That’s probably not a bad thing.
No, it’s not. It’s important for people to take accountability for their money. I hear a lot of, “Why do people hate me for having success, or for something that was out of my control? So my grandfather created this oil company; so what?” And I try to get them to dig into that more.
Do you see people who keep their money almost entirely secret?
Yeah. Absolutely. And there can be so much shame around it. Many with over $100 million are still thinking, One day I’ll have enough to where I’ll feel safe. There is a fear it could go away and they won’t have any skills to take care of themselves. There’s this helplessness — “I couldn’t possibly get a job.
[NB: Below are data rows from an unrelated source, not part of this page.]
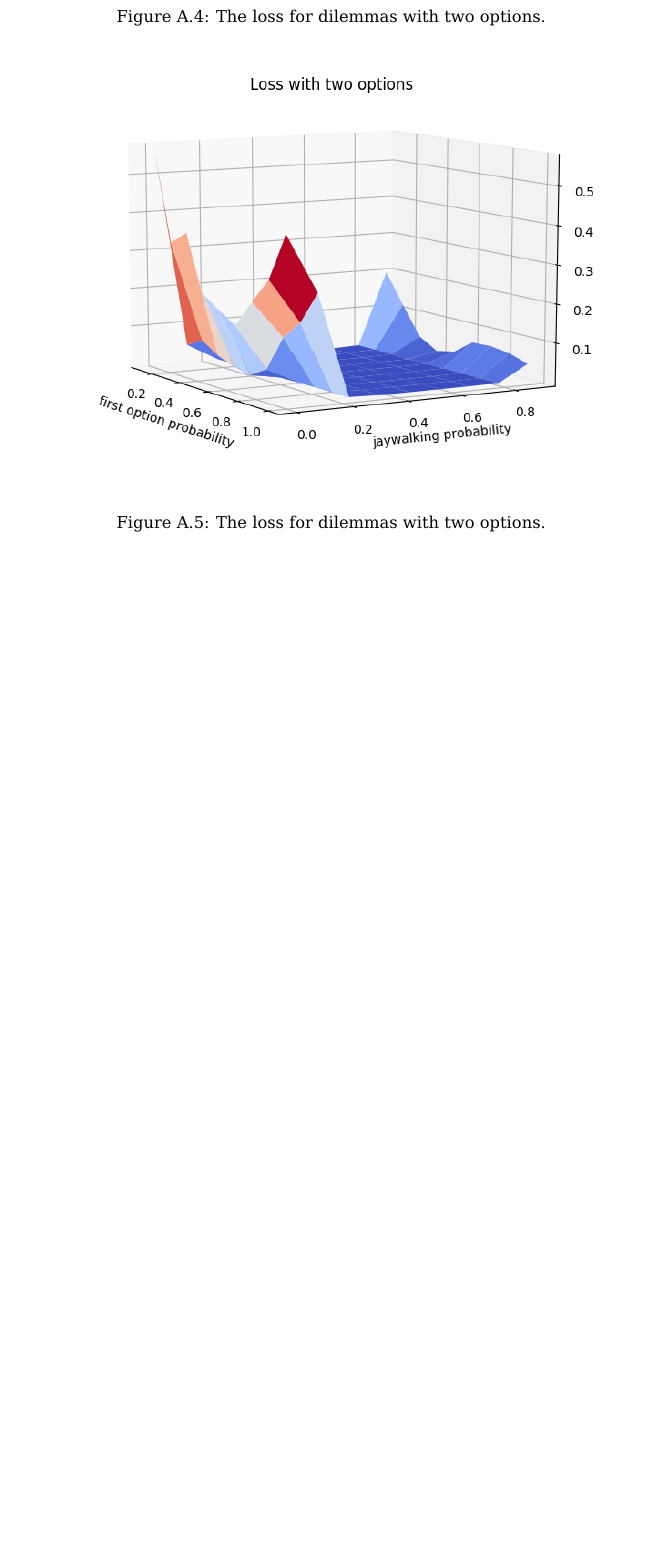
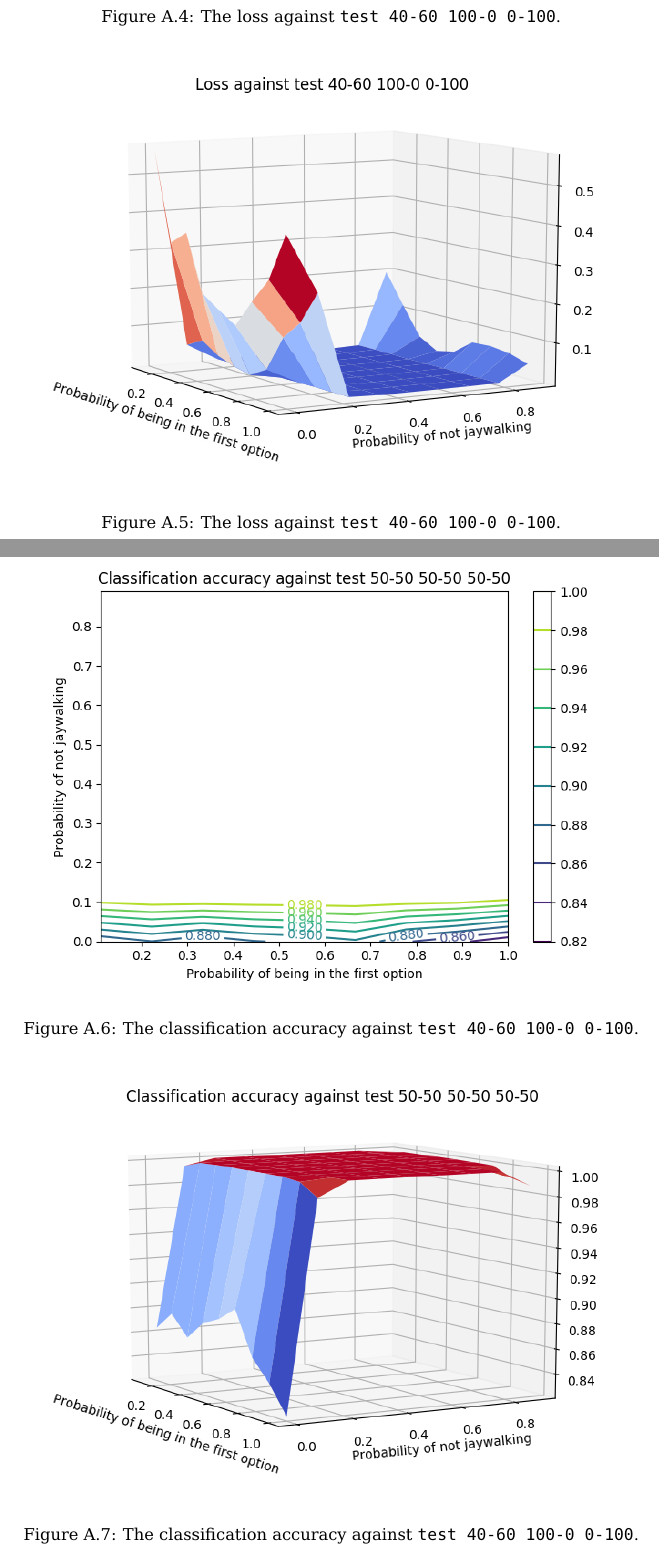
Before and after one commit to Octogonapus/MoralAI, a LaTeX document (papers/Main Paper/main.tex): part of page 18 of 18 before the commit and two parts of pages 18 and 19 of 20 after it, the two joined at a grey line, cut at the place of the change, the shorter picture padded with empty space. Compiled offline with pdfLaTeX.

Commit message:
Add the new test figures to the pdf

```diff
--- a/papers/Main Paper/main.tex
+++ b/papers/Main Paper/main.tex
@@ -302,9 +301,23 @@ to produce an average classification accuracy and loss.
-    \caption[]{The loss for dilemmas with two options.}
-    \label{fig:loss_with_two_options_contour_plot}
+    \includegraphics[scale=0.5]{test_40-60_100-0_0-100_loss_contour_plot.png}
+    \caption[]{The loss against \code{test 40-60 100-0 0-100}.}
+    \label{fig:test_40-60_100-0_0-100_loss_contour_plot}
 \end{figure}
 
 \begin{figure}[h]
     \centering
-    \includegraphics[scale=0.5]{loss_with_two_options_surface_plot.png}
-    \caption[]{The loss for dilemmas with two options.}
-    \label{fig:loss_with_two_options_surface_plot}
+    \includegraphics[scale=0.5]{test_40-60_100-0_0-100_loss_surface_plot.png}
+    \caption[]{The loss against \code{test 40-60 100-0 0-100}.}
+    \label{fig:test_40-60_100-0_0-100_loss_surface_plot}
+\end{figure}
+
+\begin{figure}[h]
+    \centering
+    \includegraphics[scale=0.5]{test_50-50_50-50_50-50_accuracy_contour_plot.png}
+    \caption[]{The classification accuracy against \code{test 40-60 100-0 0-100}.}
+    \label{fig:test_50-50_50-50_50-50_accuracy_contour_plot}
+\end{figure}
+
+\begin{figure}[h]
+    \centering
+    \includegraphics[scale=0.5]{test_50-50_50-50_50-50_accuracy_surface_plot.png}
+    \caption[]{The classification accuracy against \code{test 40-60 100-0 0-100}.}
```
Also changed, not shown: papers/Main Paper/figures/accuracy_with_two_options_contour_plot.png (deleted), papers/Main Paper/figures/accuracy_with_two_options_surface_plot.png (deleted), papers/Main Paper/figures/loss_with_two_options_contour_plot.png (deleted), papers/Main Paper/figures/loss_with_two_options_surface_plot.png (deleted), papers/Main Paper/figures/test_40-60_100-0_0-100_accuracy_contour_plot.png (renamed from figures/test 40-60 100-0 0-100 accuracy_contour_plot.png), papers/Main Paper/figures/test_40-60_100-0_0-100_accuracy_surface_plot.png (renamed from figures/test 40-60 100-0 0-100 accuracy_surface_plot.png), papers/Main Paper/figures/test_40-60_100-0_0-100_loss_contour_plot.png (renamed from figures/test 40-60 100-0 0-100 loss_contour_plot.png), papers/Main Paper/figures/test_40-60_100-0_0-100_loss_surface_plot.png (renamed from figures/test 40-60 100-0 0-100 loss_surface_plot.png), papers/Main Paper/figures/test_50-50_50-50_50-50_accuracy_contour_plot.png (renamed from figures/test 50-50 50-50 50-50 accuracy_contour_plot.png), papers/Main Paper/figures/test_50-50_50-50_50-50_accuracy_surface_plot.png (renamed from figures/test 50-50 50-50 50-50 accuracy_surface_plot.png), papers/Main Paper/figures/test_50-50_50-50_50-50_loss_contour_plot.png (renamed from figures/test 50-50 50-50 50-50 loss_contour_plot.png), papers/Main Paper/figures/test_50-50_50-50_50-50_loss_surface_plot.png (renamed from figures/test 50-50 50-50 50-50 loss_surface_plot.png), papers/Main Paper/main.pdf, papers/Main Paper/main.tex (28 more changed lines).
I don’t have any skills.”
Your rate, $600 a session, is listed publicly on your website, which I appreciate. And that is high, but in the range of New York City therapists, it’s not astronomical. How did you determine your rate, and why don’t you make it higher if your clients can afford to pay it?
One, I look at my own need. And two, the fee is part of the therapy. When I was first starting out, I was charging people $25 a session or even nothing at all. And what I noticed — and I’m not the only therapist who will say this — is that if you charge too little, people don’t value it and they don’t participate. If there’s a small pain point in the cost, then people are going to show up and commit. So it seemed to me like $600 was enough. For a lot of my clients, they don’t care. But I hope it’s enough for them to say, “Okay, this is an investment. I’m going to do this on a regular basis. I’m going to do the exercises he gives me, try to make some changes.” I don’t know if I’ve got it right or not, but for now it seems to be working.
Does being exposed to so much wealth ever make you envious or mess with your own spending choices?
Yes, definitely. I have to remember that I am in their world, but not of their world. At the end of the day, I have routines to get back into my own life. I write up my notes and play with my dogs and go for a walk.
I’ve definitely done stupid things, though. Like, once I bought my wife a diamond bracelet that I thought was $4,000 — which would be a push for me already — and then it turned out to be $9,000. I had misread the nine as a four. I stood there, went through the whole process of feeling shame that I couldn’t afford it, followed by, “Well, that’s not that big of a number. My client spent that on dinner just the other night.” So I went ahead and bought this stupid bracelet because I had a temporarily skewed sense of reality. It took me a while to pay off, but lesson learned. It’s a very nice bracelet.
Have you ever dealt with someone who came by their wealth through something nefarious, like a Sackler or something? And if so, how did you cope with that?
I haven’t had any arms dealers or anything. Now I’m worried about it because you brought it up, but I suppose I’ll cross that bridge when I have to.
There are definitely people who have guilt and shame about the source of their wealth, and that’s a big part of their therapy — coming to terms with it. Accepting that this is not something that they did, but something that has happened to them, especially if they’ve inherited this money. The question is, do you want to do something about it? Do you want to give back to people who were impacted by the aggregation of this wealth? Do you feel a responsibility to that? Most people who come to me understand that giving away all their money wouldn’t solve all their problems. But there’s this perception that wealthy people should do that: “If you have a problem with it, just get rid of it. Give it to me.” That’s a simplistic view. Nobody’s going to do that.